Rural school districts won't have to squeeze their budgets quite as tightly as they'd feared. A funding program that Congress let expire last year has been extended. It's called the Secure Rural Schools Act, and it pays hundreds of millions of dollars to states that have a lot of federal land. Boise State Public Radio's Emilie Ritter Saunders reports.

EMILIE RITTER SAUNDERS, BYLINE: When President Barack Obama signed a $200 billion Medicare bill, it was dubbed the doc fix.


UNIDENTIFIED WOMAN: The Senate overwhelmingly passed what's known as the doc fix.


UNIDENTIFIED WOMAN #2: That celestial sound you heard late last night was Congress passing bipartisan legislation with overwhelming support.



SAUNDERS: What's been largely overlooked is that a two-year extension of the Secure Rural Schools Act was tucked inside that Medicare doc fix bill. Secure Rural Schools was first approved by Congress in 2000 and since then it's been paying counties that have a lot of federal timber land because local governments can't make money on the land - it's not taxable and you can't develop much of it. Without extending the program, rural counties across the country would've had $250 million less to work with this year.

JOHN MCFARLANE: Huge sigh of relief.

SAUNDERS: John McFarlane is the superintendent, principal and science teacher at the Basin School District in Central Idaho. McFarlane's district was considering cuts to programs like preschool, sports, music and art. A two-year extension of Secure Rural Schools means program cuts are likely off the table.

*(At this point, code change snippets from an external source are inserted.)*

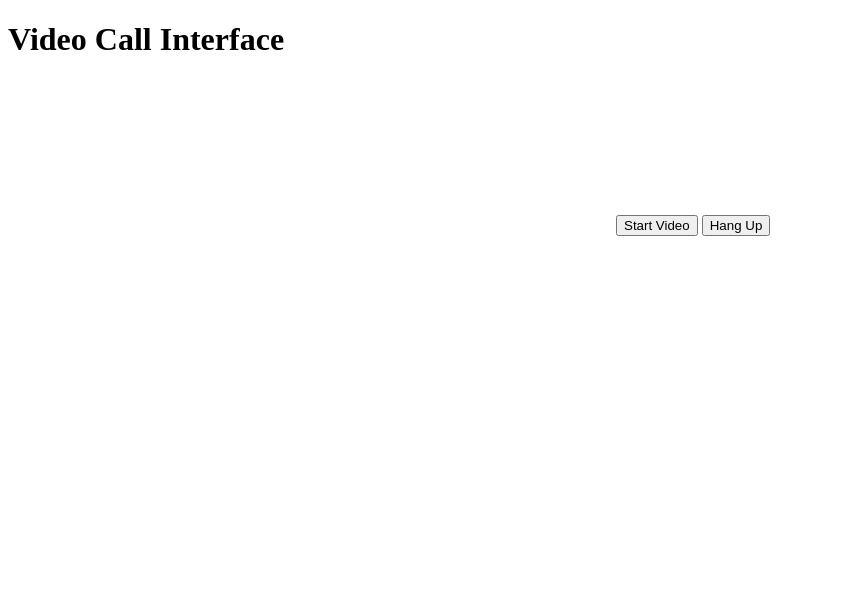
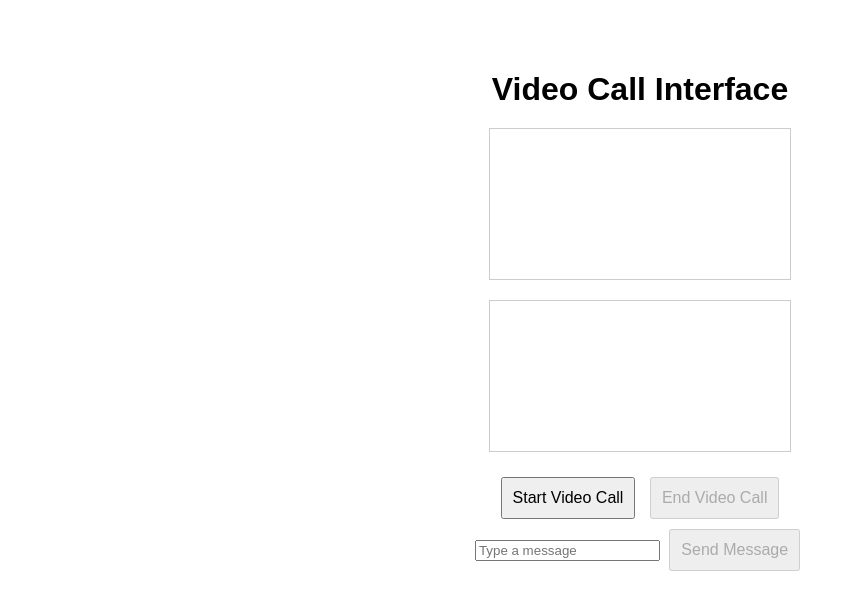
Before and after one commit to m-ally8/Video-Call-App, a Django app: page /video_call/ in a window 1280 px wide. Shown: the top 610 px of the page, without its empty margins (0-855 px from the left). Run offline with Django 4.2, Linux system fonts and the light colour scheme.

Commit message:
Improved the video call page layout.

```diff
--- a/VCVENV/video_calling_project/video_call_app/templates/video_call.html
+++ b/VCVENV/video_calling_project/video_call_app/templates/video_call.html
@@ -1,82 +1,84 @@
+<!-- video_call_app/templates/video_call_app/video_call.html -->
+
 <!DOCTYPE html>
-<html>
+<html lang="en">
 <head>
+    <meta charset="UTF-8">
+    <meta name="viewport" content="width=device-width, initial-scale=1.0">
     <title>Video Call Interface</title>
+    <style>
+        body {
+            font-family: 'Arial', sans-serif;
+            display: flex;
+            flex-direction: column;
+            align-items: center;
+            margin-top: 50px;
+        }
+        h1 {
+            margin-bottom: 20px;
+        }
+        #localVideo, #remoteVideo {
+            max-width: 100%;
+            margin-bottom: 20px;
+        }
+        button {
+            padding: 10px;
+            font-size: 16px;
+            margin: 5px;
+            cursor: pointer;
+        }
+    </style>
 </head>
 <body>
     <h1>Video Call Interface</h1>
 
     <!-- Video display area -->
-    <video id="localVideo" autoplay playsinline></video>
-    <video id="remoteVideo" autoplay playsinline></video>
+    <video id="localVideo" autoplay playsinline style="border: 1px solid #ccc;"></video>
+    <video id="remoteVideo" autoplay playsinline style="border: 1px solid #ccc;"></video>
 
     <!-- Buttons for actions -->
-    <button id="startButton">Start Video</button>
-    <button id="hangupButton">Hang Up</button>
+    <div>
+        <button id="startButton">Start Video Call</button>
+        <button id="hangupButton" disabled>End Video Call</button>
+    </div>
+
+    <!-- Data channel input -->
+    <div>
+        <input type="text" id="dataChannelInput" placeholder="Type a message">
+        <button id="sendDataButton" disabled>Send Message</button>
+    </div>
 
     <script>
-        // Get access to the local camera
-        navigator.mediaDevices.getUserMedia({ video: true, audio: true })
-            .then(handleSuccess)
-            .catch(handleError);
+        // ... (Previous JavaScript code)
 
-        // Function to handle success when accessing the camera
-        function handleSuccess(stream) {
-            // Display the local video stream
-            document.getElementById('localVideo').srcObject = stream;
-
-            // Set up WebRTC connection
-            const configuration = { iceServers: [{ urls: 'stun:stun.l.google.com:19302' }] };
-            const peerConnection = new RTCPeerConnection(configuration);
-
-            // Add the local stream to the connection
-            stream.getTracks().forEach(track => peerConnection.addTrack(track, stream));
-
-            // Event handler for receiving remote stream
-            peerConnection.ontrack = event => {
-                document.getElementById('remoteVideo').srcObject = event.streams[0];
-            };
-
-            // Set up the data channel (you might not need this for a basic video call)
-            const dataChannel = peerConnection.createDataChannel('dataChannel');
-
-            // Event handler for receiving data through the data channel
-            dataChannel.onmessage = event => {
-                console.log('Received message:', event.data);
-            };
-
-            // Set up the offer and answer negotiation
-            peerConnection.createOffer()
-                .then(offer => peerConnection.setLocalDescription(offer))
-                .then(() => {
-                    // Send the offer to the other user through your signaling server
-                    const offerDescription = { 'sdp': peerConnection.localDescription.sdp, 'type': peerConnection.localDescription.type };
-                    sendMessage(offerDescription);
-                })
-                .catch(handleError);
-        }
-
-        // Function to handle errors when accessing the camera or setting up WebRTC
-        function handleError(error) {
-            console.error('Error accessing camera or setting up WebRTC:', error);
-        }
-
-        // Function to send messages to the other user through your signaling server
-        function sendMessage(message) {
-            // Implement your logic to send the message to the other user
-            // You may use WebSocket or another communication method
-            console.log('Sending message:', message);
+        // Enable or disable buttons based on WebRTC connection state
+        function updateUIState(isCalling) {
+            document.getElementById('startButton').disabled = isCalling;
+            document.getElementById('hangupButton').disabled = !isCalling;
+            document.getElementById('dataChannelInput').disabled = !isCalling;
+            document.getElementById('sendDataButton').disabled = !isCalling;
         }
 
         // Event handlers for buttons
         document.getElementById('startButton').addEventListener('click', () => {
             // Implement your logic to initiate a video call
             console.log('Video call started');
+            updateUIState(true);
         });
 
         document.getElementById('hangupButton').addEventListener('click', () => {
             // Implement your logic to end the video call
             console.log('Video call ended');
+            updateUIState(false);
+        });
+
+        document.getElementById('sendDataButton').addEventListener('click', () => {
+            // Send data through the data channel
+            const data = document.getElementById('dataChannelInput').value;
+            dataChannel.send(data);
+
+            // Clear the input field
+            document.getElementById('dataChannelInput').value = '';
         });
     </script>
 </body>
```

MCFARLANE: We're very careful to underestimate revenue and overestimate expenses, and we want to continue with that.

SAUNDERS: Still, counties and schools in nearly every state that rely on this money will be in the same precarious spot two years from now once this extension expires.

DAN CHADWICK: It's not stable. It's not predictable.

SAUNDERS: Idaho Association of Counties' executive director, Dan Chadwick, says Congress periodically reauthorizing the Secure Rural Schools Act isn't good for places that rely on this money.

CHADWICK: We need some long-term solution to this issue so we don't get in this position every year or every two years.

SAUNDERS: Chadwick and Idaho's Congressional delegation would rather see rural places with a lot of federal land have the option of making money by harvesting more timber or other kinds of natural resource extraction, but that is an entirely different debate. For NPR News, I'm Emilie Ritter Saunders in Boise. Transcript provided by NPR, Copyright NPR.

Emilie is Boise State Public Radio's digital content coordinator. She helps shape what you see on this website, from original reporting and building data visuals to story planning and social media outreach.